### [Problem]
What lines in the data hold the string "record"? Show them.

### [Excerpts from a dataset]
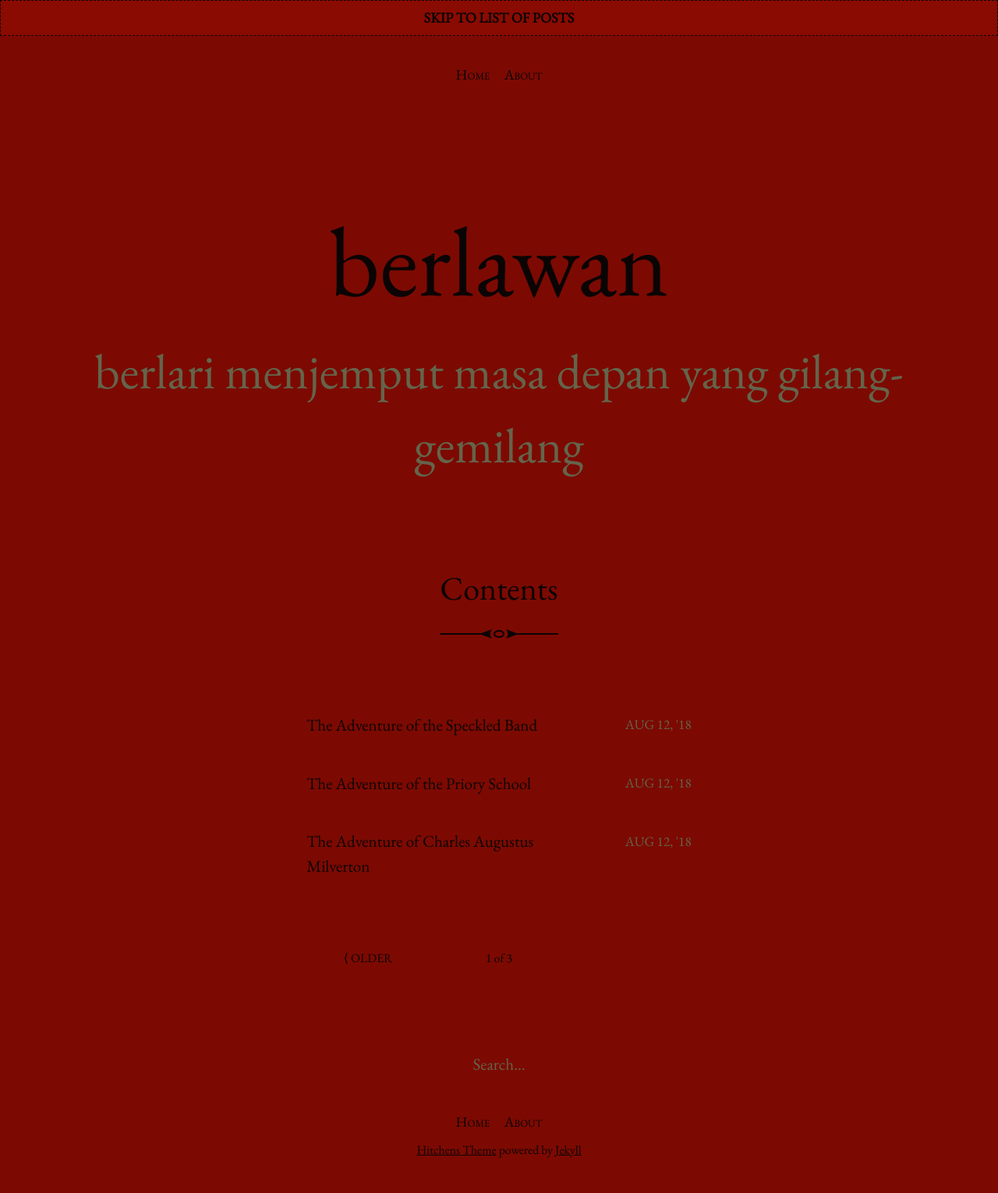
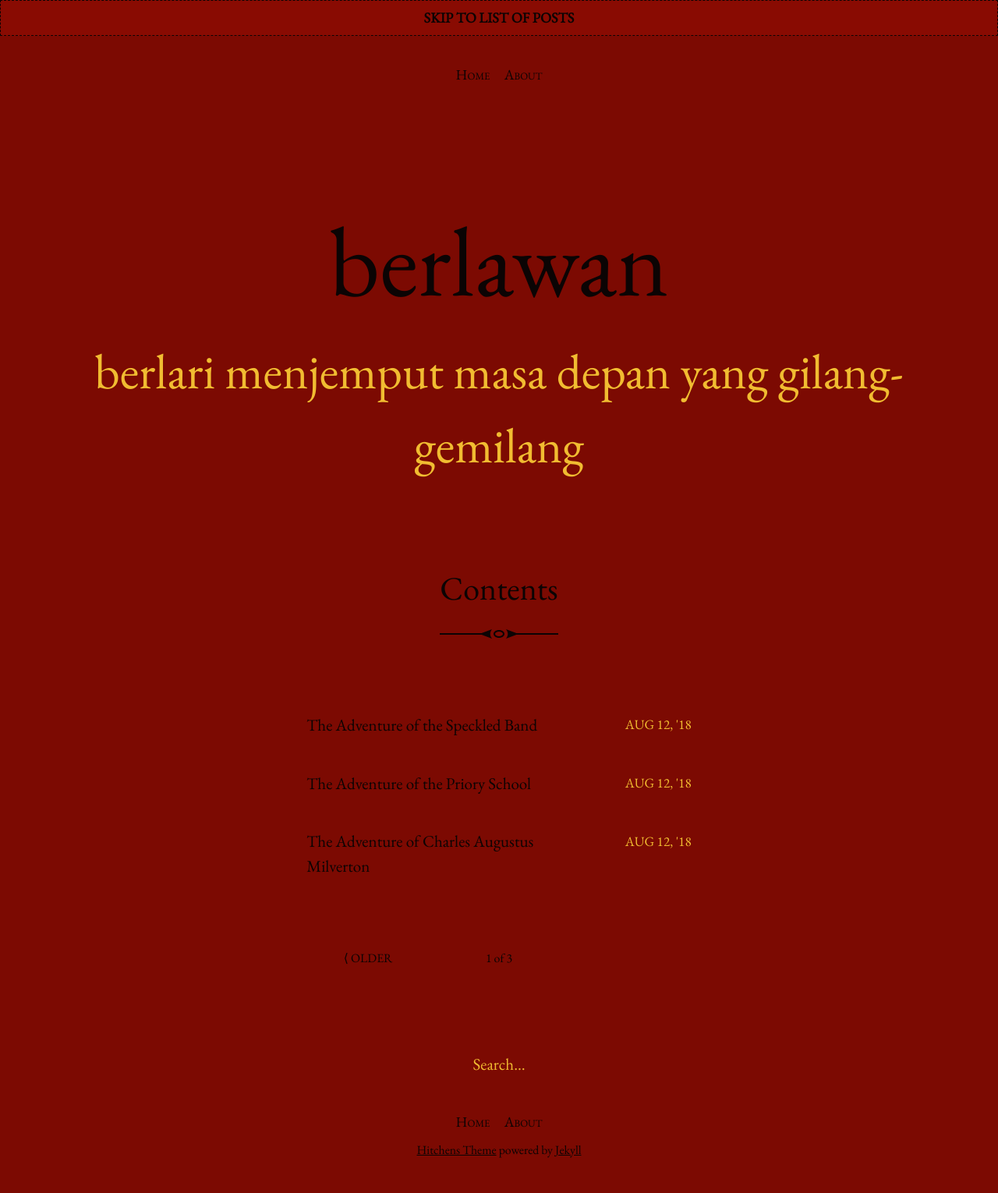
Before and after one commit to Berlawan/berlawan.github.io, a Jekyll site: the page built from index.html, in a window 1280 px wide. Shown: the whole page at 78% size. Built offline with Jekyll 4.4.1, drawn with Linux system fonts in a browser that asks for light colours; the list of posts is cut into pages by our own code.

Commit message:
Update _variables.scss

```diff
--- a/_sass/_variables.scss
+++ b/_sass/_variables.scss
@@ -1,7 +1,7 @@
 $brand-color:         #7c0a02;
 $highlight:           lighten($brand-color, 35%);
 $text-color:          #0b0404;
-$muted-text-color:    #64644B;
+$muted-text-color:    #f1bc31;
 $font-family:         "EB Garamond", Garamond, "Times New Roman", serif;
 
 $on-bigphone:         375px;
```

* * *

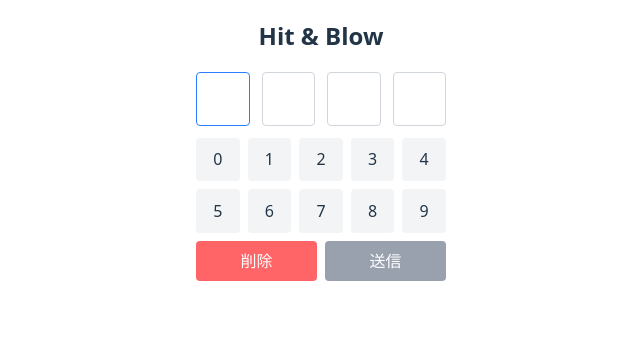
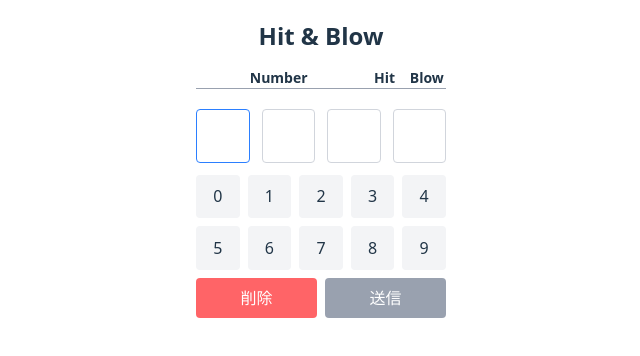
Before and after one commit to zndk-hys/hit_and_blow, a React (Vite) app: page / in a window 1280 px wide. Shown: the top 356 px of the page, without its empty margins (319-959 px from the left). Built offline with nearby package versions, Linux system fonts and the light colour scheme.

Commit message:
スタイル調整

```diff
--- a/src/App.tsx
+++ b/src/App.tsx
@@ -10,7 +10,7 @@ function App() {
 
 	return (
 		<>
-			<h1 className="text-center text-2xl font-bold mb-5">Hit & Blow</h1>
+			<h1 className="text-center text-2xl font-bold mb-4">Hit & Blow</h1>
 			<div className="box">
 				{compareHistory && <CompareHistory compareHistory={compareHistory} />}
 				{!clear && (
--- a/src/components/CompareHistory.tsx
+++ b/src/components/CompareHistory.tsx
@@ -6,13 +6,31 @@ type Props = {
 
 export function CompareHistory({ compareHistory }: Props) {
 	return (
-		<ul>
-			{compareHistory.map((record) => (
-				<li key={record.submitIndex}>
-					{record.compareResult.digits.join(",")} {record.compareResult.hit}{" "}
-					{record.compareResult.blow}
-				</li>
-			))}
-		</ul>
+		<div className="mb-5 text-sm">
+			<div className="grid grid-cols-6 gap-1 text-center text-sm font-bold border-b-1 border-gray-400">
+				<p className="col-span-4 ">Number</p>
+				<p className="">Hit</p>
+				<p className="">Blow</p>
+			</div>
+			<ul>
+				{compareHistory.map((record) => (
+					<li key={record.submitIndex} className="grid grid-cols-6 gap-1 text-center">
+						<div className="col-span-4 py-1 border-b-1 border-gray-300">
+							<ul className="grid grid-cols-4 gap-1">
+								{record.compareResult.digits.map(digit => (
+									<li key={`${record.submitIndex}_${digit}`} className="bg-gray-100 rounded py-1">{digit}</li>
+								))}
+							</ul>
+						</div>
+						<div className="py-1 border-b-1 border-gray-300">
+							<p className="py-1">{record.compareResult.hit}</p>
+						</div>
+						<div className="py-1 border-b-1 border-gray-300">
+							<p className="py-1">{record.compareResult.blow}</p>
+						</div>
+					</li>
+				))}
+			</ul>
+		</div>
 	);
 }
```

### [Response below]
-			{compareHistory.map((record) => (
-				<li key={record.submitIndex}>
-					{record.compareResult.digits.join(",")} {record.compareResult.hit}{" "}
-					{record.compareResult.blow}
+				{compareHistory.map((record) => (
+					<li key={record.submitIndex} className="grid grid-cols-6 gap-1 text-center">
+								{record.compareResult.digits.map(digit => (
+									<li key={`${record.submitIndex}_${digit}`} className="bg-gray-100 rounded py-1">{digit}</li>
+							<p className="py-1">{record.compareResult.hit}</p>
+							<p className="py-1">{record.compareResult.blow}</p>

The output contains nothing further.